*** DATA SUPPLIED ***

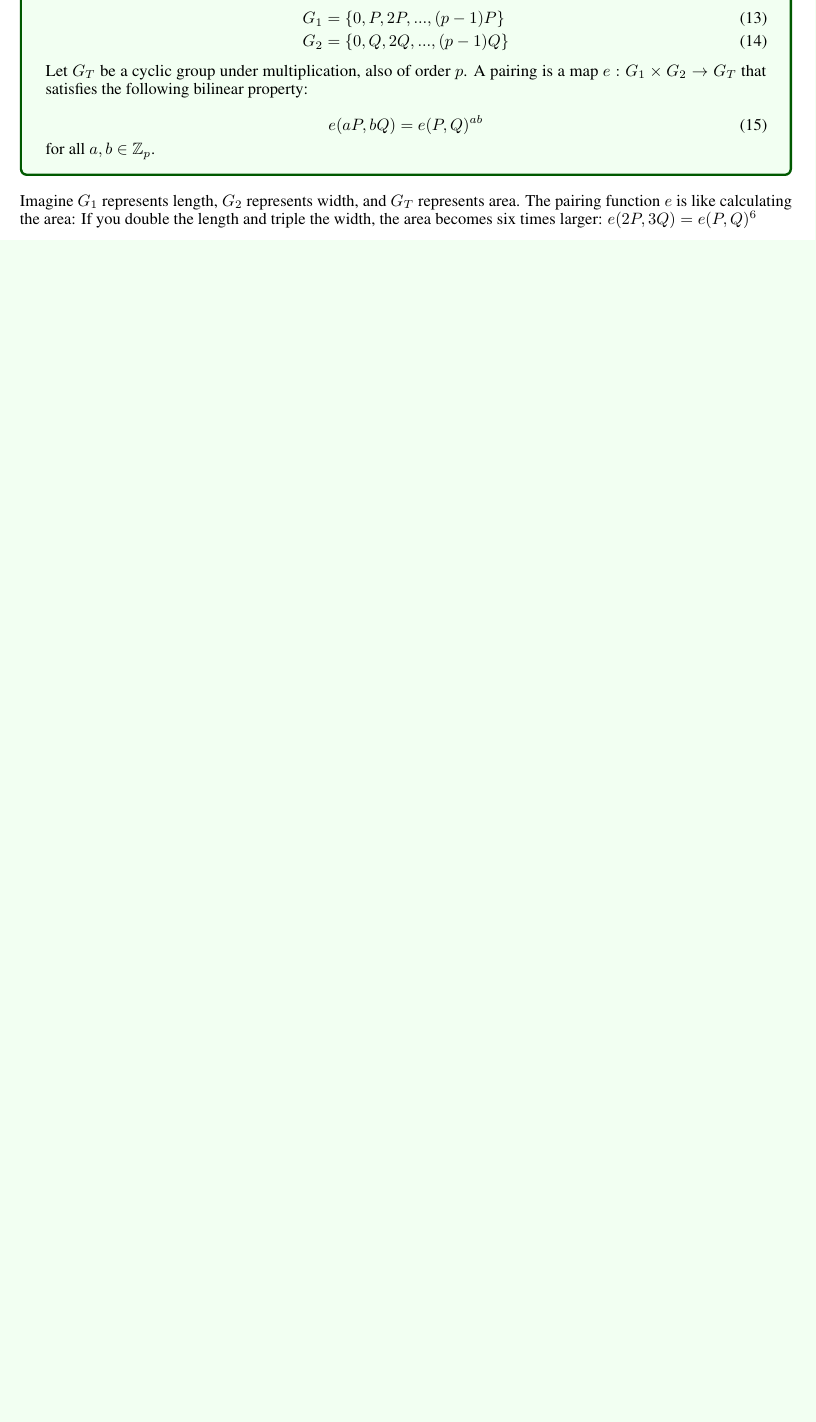
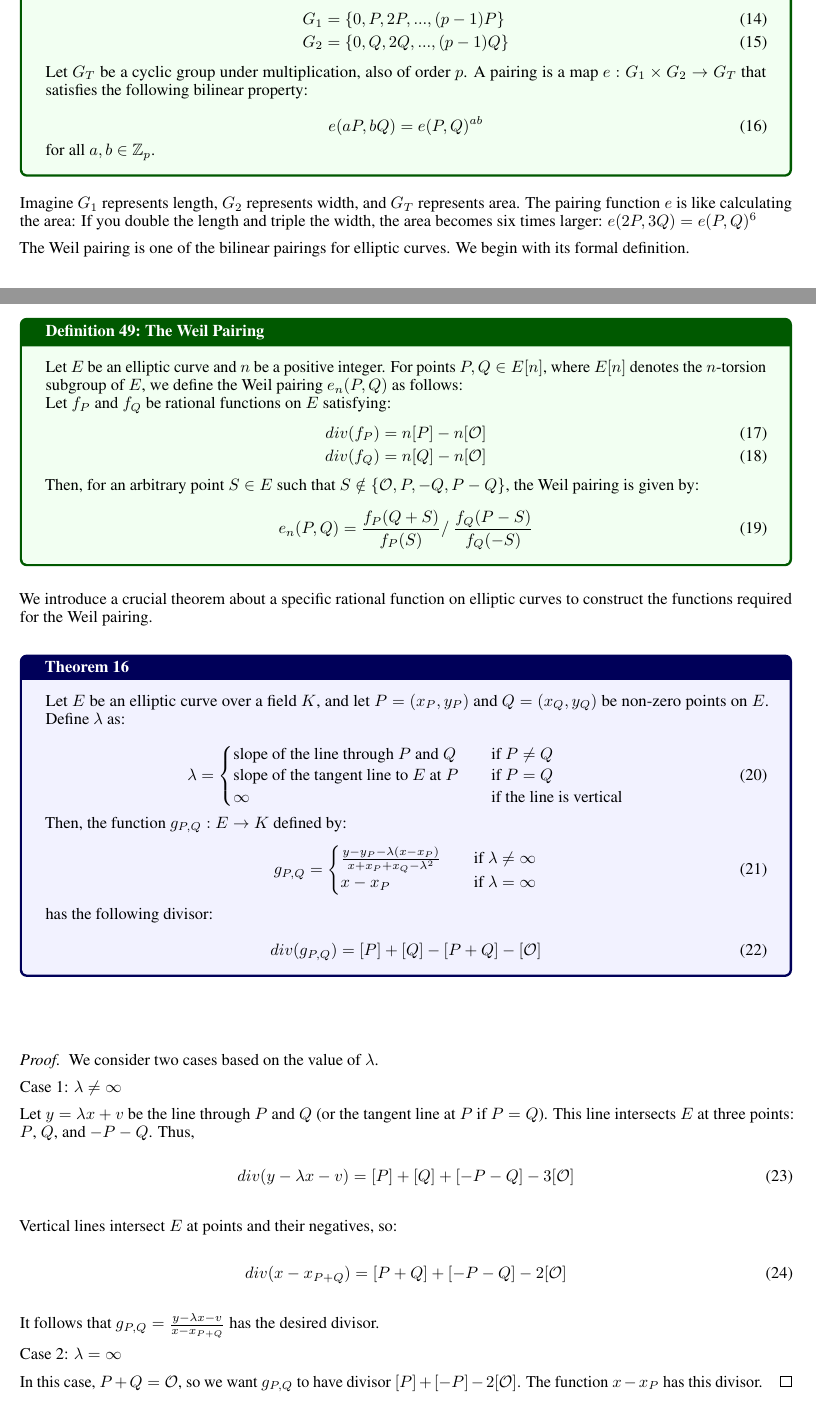
Before and after one commit to Koukyosyumei/MyZKP, a LaTeX document (memo/main.tex): part of page 19 of 27 before the commit and two parts of pages 19 and 20 of 29 after it, the two joined at a grey line, cut so that both start at the same text, the shorter picture padded with empty space. Compiled offline with pdfLaTeX.

Commit message:
Updates from Overleaf

```diff
--- a/memo/main.tex
+++ b/memo/main.tex
@@ -1198,3 +1202,69 @@ A pairing is a map $e: G_1 \times G_2 \rightarrow G_T$ that satisfies the follow
 \end{definition}
 
 Imagine $G_1$ represents length, $G_2$ represents width, and $G_T$ represents area. The pairing function $e$ is like calculating the area: If you double the length and triple the width, the area becomes six times larger: $e(2P, 3Q) = e(P, Q)^{6}$
+
+The Weil pairing is one of the bilinear pairings for elliptic curves. We begin with its formal definition.
+
+\begin{definition}{The Weil Pairing}{}
+    Let $E$ be an elliptic curve and $n$ be a positive integer. For points $P, Q \in E[n]$, where $E[n]$ denotes the $n$-torsion subgroup of $E$, we define the Weil pairing $e_n(P, Q)$ as follows:
+
+    Let $f_P$ and $f_Q$ be rational functions on $E$ satisfying:
+    \begin{align}
+        div(f_P) &= n[P] - n[\mathcal{O}] \\
+        div(f_Q) &= n[Q] - n[\mathcal{O}]
+    \end{align}
+
+    Then, for an arbitrary point $S \in E$ such that $S \notin \{\mathcal{O}, P, -Q, P-Q\}$, the Weil pairing is given by:
+
+    \begin{equation}
+    e_n(P, Q) = \frac{f_P(Q + S)}{f_P(S)} /\ \frac{f_Q(P - S)}{f_Q(-S)}
+    \end{equation}
+\end{definition}
+
+We introduce a crucial theorem about a specific rational function on elliptic curves to construct the functions required for the Weil pairing.
+
+\begin{theorem}{}{}
+Let $E$ be an elliptic curve over a field $K$, and let $P = (x_P, y_P)$ and $Q = (x_Q, y_Q)$ be non-zero points on $E$. Define $\lambda$ as:
+
+\begin{equation}
+    \lambda = \begin{cases}
+        \hbox{slope of the line through $P$ and $Q$} &\quad \hbox{if $P \neq Q$} \\
+        \hbox{slope of the tangent line to $E$ at $P$} &\quad \hbox{if $P = Q$} \\
+        \infty &\quad \hbox{if the line is vertical}
+    \end{cases}
+\end{equation}
+
+Then, the function $g_{P,Q}: E \to K$ defined by:
+\begin{equation}
+g_{P,Q} = \begin{cases}
+\frac{y - y_P - \lambda(x - x_P)}{x + x_P + x_Q - \lambda^2} &\quad \hbox{if } \lambda \neq \infty \\
+x - x_P &\quad \hbox{if } \lambda = \infty
+\end{cases}
+\end{equation} has the following divisor:
+
+\begin{equation}
+div(g_{P,Q}) = [P] + [Q] - [P + Q] - [\mathcal{O}]
+\end{equation}
+\end{theorem}
+
+\begin{proof}
+
+
+We consider two cases based on the value of $\lambda$.
+
+Case 1: $\lambda \neq \infty$
+
+Let $y = \lambda x + v$ be the line through $P$ and $Q$ (or the tangent line at $P$ if $P = Q$). This line intersects $E$ at three points: $P$, $Q$, and $-P-Q$. Thus,
+\begin{equation}
+div(y - \lambda x - v) = [P] + [Q] + [-P - Q] - 3[\mathcal{O}]
+\end{equation}
+Vertical lines intersect $E$ at points and their negatives, so:
+\begin{equation}
+div(x - x_{P+Q}) = [P + Q] + [-P - Q] - 2[\mathcal{O}]
+\end{equation}
+It follows that $g_{P,Q} = \frac{y - \lambda x - v}{x - x_{P+Q}}$ has the desired divisor.
+
+Case 2: $\lambda = \infty$
+
+In this case, $P + Q = \mathcal{O}$, so we want $g_{P,Q}$ to have divisor $[P] + [-P] - 2[\mathcal{O}]$. The function $x - x_P$ has this divisor.
+\end{proof}
@@ -1200,0 +1313 @@ Imagine $G_1$ represents length, $G_2$ represents width, and $G_T$ represents ar
+    let p_x = p.x.clone().unwrap();
```
Also changed, not shown: memo/main.tex (100 more changed lines).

***

§ **EXERCISE DIRECTIONS**: Where does "mathcal" occur in the data? Copy each line that has it.

§ **RESPONSE FOR THIS EXERCISE**:
+        div(f_P) &= n[P] - n[\mathcal{O}] \\
+        div(f_Q) &= n[Q] - n[\mathcal{O}]
+    Then, for an arbitrary point $S \in E$ such that $S \notin \{\mathcal{O}, P, -Q, P-Q\}$, the Weil pairing is given by:
+div(g_{P,Q}) = [P] + [Q] - [P + Q] - [\mathcal{O}]
+div(y - \lambda x - v) = [P] + [Q] + [-P - Q] - 3[\mathcal{O}]
+div(x - x_{P+Q}) = [P + Q] + [-P - Q] - 2[\mathcal{O}]
+In this case, $P + Q = \mathcal{O}$, so we want $g_{P,Q}$ to have divisor $[P] + [-P] - 2[\mathcal{O}]$. The function $x - x_P$ has this divisor.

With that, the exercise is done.